### EXERCISE DATA
++++++++++
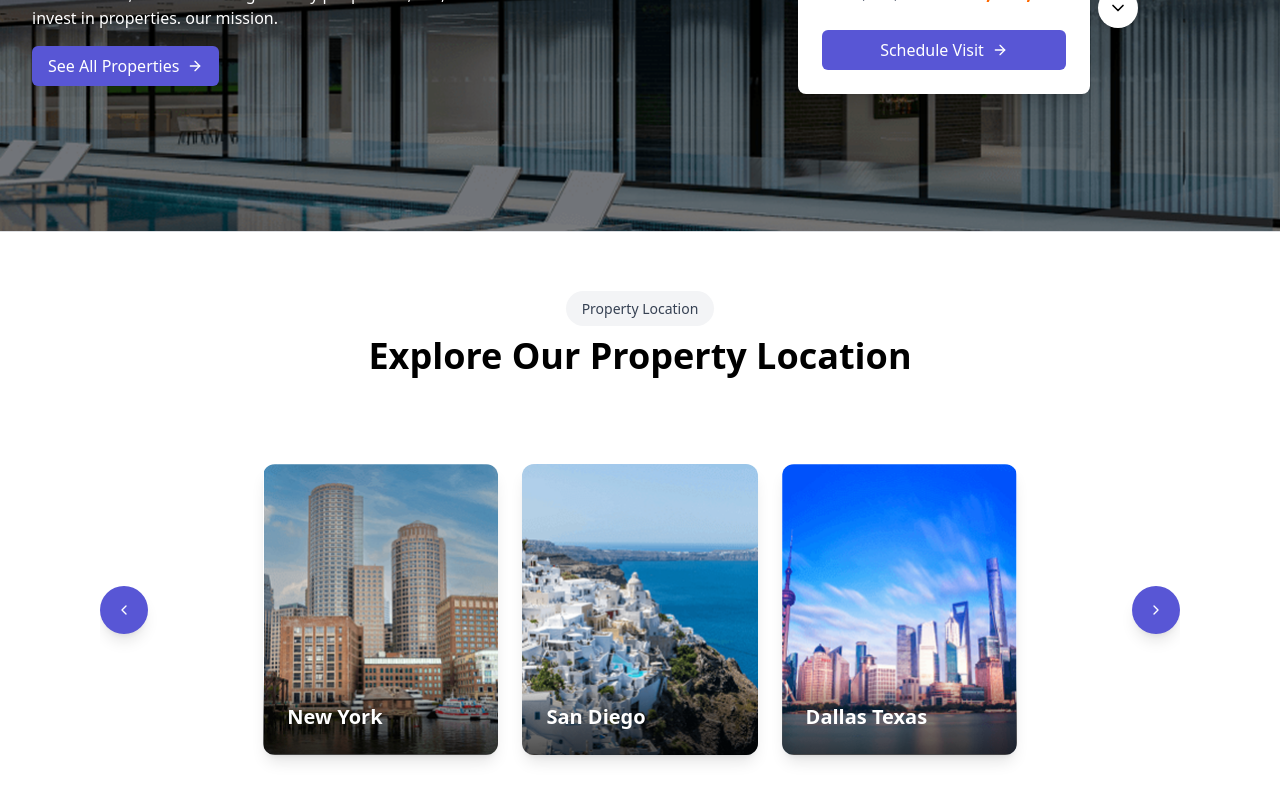
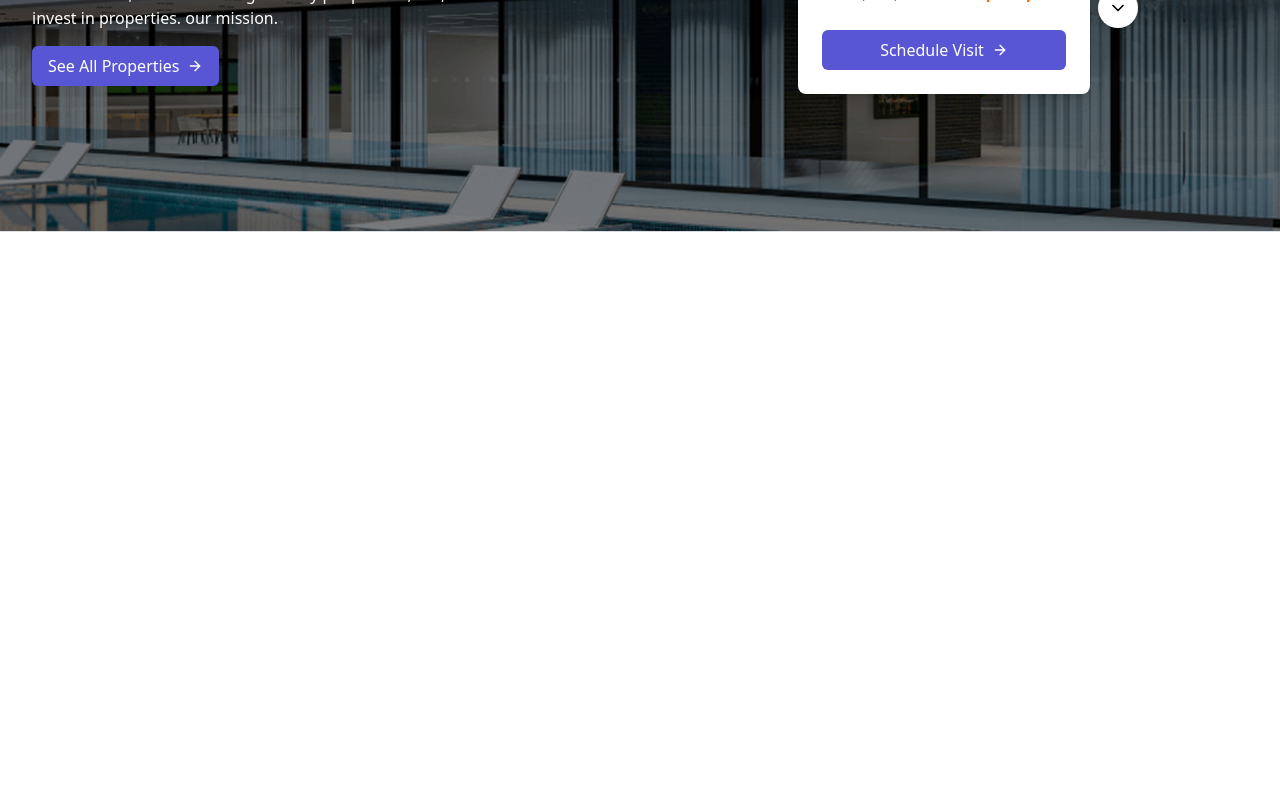
Before and after one commit to mas-kumis/budiono, a Next.js app: page / in a window 1280 px wide. Shown: the part 3233-4033 px from the top of the page. Built offline with nearby package versions, Linux system fonts and the light colour scheme.

Commit message:
carousel

```diff
--- a/app/page.tsx
+++ b/app/page.tsx
@@ -7,7 +7,6 @@ import About from "@/components/layout/About";
 import Featured from "@/components/layout/Featured";
 import HelpSection from "@/components/layout/HelpSection";
 import FeaturedPropertyCarousel from "@/components/layout/FeaturedItemCarousel";
-import PropertyLocations from "@/components/layout/PropertyLocation";
 
 export default function Home() {
   return (
@@ -19,7 +18,6 @@ export default function Home() {
       <Featured />
       <HelpSection />
       <FeaturedPropertyCarousel />
-      <PropertyLocations />
       <div className="h-[1000px]"></div>
     </div>
   );
--- a/components/layout/PropertyLocation.tsx
+++ /dev/null
@@ -1,160 +0,0 @@
-"use client";
-import { ChevronLeft, ChevronRight } from "lucide-react";
-import { motion, AnimatePresence } from "framer-motion";
-import { useState } from "react";
-import Image from "next/image";
-
-interface LocationData {
-  id: number;
-  city: string;
-  image: string;
-}
-
-const PropertyLocations = () => {
-  const [currentIndex, setCurrentIndex] = useState(0);
-
-  const locations: LocationData[] = [
-    { id: 1, city: "New York", image: "/Images/location-1.png" },
-    { id: 2, city: "San Diego", image: "/Images/location-2.png" },
-    { id: 3, city: "Dallas Texas", image: "/Images/location-3.png" },
-    { id: 4, city: "San Francisco", image: "/Images/location-4.png" },
-    { id: 5, city: "Los Angeles", image: "/Images/location-5.png" },
-    { id: 6, city: "Miami", image: "/Images/location-3.png" },
-  ];
-
-  const slideVariants = {
-    enter: (direction: number) => ({
-      x: direction > 0 ? 1000 : -1000,
-      opacity: 0,
-    }),
-    center: {
-      zIndex: 1,
-      x: 0,
-      opacity: 1,
-    },
-    exit: (direction: number) => ({
-      zIndex: 0,
-      x: direction < 0 ? 1000 : -1000,
-      opacity: 0,
-    }),
-  };
-
-  const swipeConfidenceThreshold = 10000;
-  const swipePower = (offset: number, velocity: number) => {
-    return Math.abs(offset) * velocity;
-  };
-
-  const paginate = (newDirection: number) => {
-    let newIndex = currentIndex + newDirection;
-    if (newIndex < 0) newIndex = locations.length - 1;
-    if (newIndex >= locations.length) newIndex = 0;
-    setCurrentIndex(newIndex);
-  };
-
-  const visibleCards = () => {
-    const cards = [];
-    const startIndex = currentIndex;
-    // Changed to show 4 cards
-    for (let i = 0; i < 3; i++) {
-      const index = (startIndex + i) % locations.length;
-      cards.push(locations[index]);
-    }
-    return cards;
-  };
-
-  return (
-    <motion.div
-      initial={{ opacity: 0, y: 50 }}
-      animate={{ opacity: 1, y: 0 }}
-      transition={{ duration: 0.6 }}
-      className="px-8 md:px-[100px] py-16"
-    >
-      <div className="text-center mb-12">
-        <span className="bg-gray-100 text-gray-700 px-4 py-2 rounded-full text-sm">
-          Property Location
-        </span>
-        <h2 className="text-3xl md:text-4xl font-bold mt-4">
-          Explore Our Property Location
-        </h2>
-      </div>
-
-      <div className="relative overflow-hidden py-10 px-10">
-        <div className="overflow-visible">
-          <motion.div className="flex justify-center items-center gap-6">
-            <AnimatePresence initial={false} custom={currentIndex}>
-              {visibleCards().map((location, index) => (
-                <motion.div
-                  key={location.id}
-                  custom={index}
-                  variants={slideVariants}
-                  initial="enter"
-                  animate="center"
-                  exit="exit"
-                  transition={{
-                    x: { type: "spring", stiffness: 300, damping: 30 },
-                    opacity: { duration: 0.2 },
-                  }}
-                  className="relative"
-                  style={{
-                    width: "235.19px",
-                    height: "291.17px",
-                    transformOrigin: "center center",
-                  }}
-                >
-                  <motion.div
-                    whileHover={{
-                      scale: 1.1,
-                      zIndex: 20,
-                      transition: {
-                        duration: 0.2,
-                        ease: "easeOut",
-                      },
-                    }}
-                    className="relative h-full rounded-xl overflow-hidden shadow-lg transition-all duration-300 hover:shadow-2xl"
-                    style={{
-                      transformOrigin: "center center",
-                    }}
-                  >
-                    <div className="absolute inset-0 bg-black/20 opacity-0 hover:opacity-100 transition-opacity duration-300" />
-                    <Image
-                      fill
-                      src={location.image}
-                      alt={location.city}
-                      className="w-full h-full object-cover"
-                    />
-                    <div className="absolute bottom-0 left-0 right-0 bg-gradient-to-t from-black/70 via-black/50 to-transparent p-6">
-                      <h3 className="text-white text-xl font-semibold">
-                        {location.city}
-                      </h3>
-                    </div>
-                  </motion.div>
-                </motion.div>
-              ))}
-            </AnimatePresence>
-          </motion.div>
-        </div>
-
-        {/* Navigation Arrows */}
-        <motion.button
-          whileHover={{ scale: 1.1 }}
-          whileTap={{ scale: 0.9 }}
-          onClick={() => paginate(-1)}
-          className="absolute left-0 top-1/2 -translate-y-1/2 bg-[#5856D5] p-4 rounded-full shadow-lg z-30 w-12 h-12 flex items-center justify-center hover:shadow-[0_0_20px_rgba(88,86,213,0.5)] transition-shadow duration-300"
-        >
-          <ChevronLeft size={24} className="text-white" />
-        </motion.button>
-
-        <motion.button
-          whileHover={{ scale: 1.1 }}
-          whileTap={{ scale: 0.9 }}
-          onClick={() => paginate(1)}
-          className="absolute right-0 top-1/2 -translate-y-1/2 bg-[#5856D5] p-4 rounded-full shadow-lg z-30 w-12 h-12 flex items-center justify-center hover:shadow-[0_0_20px_rgba(88,86,213,0.5)] transition-shadow duration-300"
-        >
-          <ChevronRight size={24} className="text-white" />
-        </motion.button>
-      </div>
-    </motion.div>
-  );
-};
-
-export default PropertyLocations;
```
++++++++++
### PROBLEM TO WORK ON
The string "FeaturedPropertyCarousel" appears in some lines of the material. Report how many, and nothing more.

### SOLUTION
2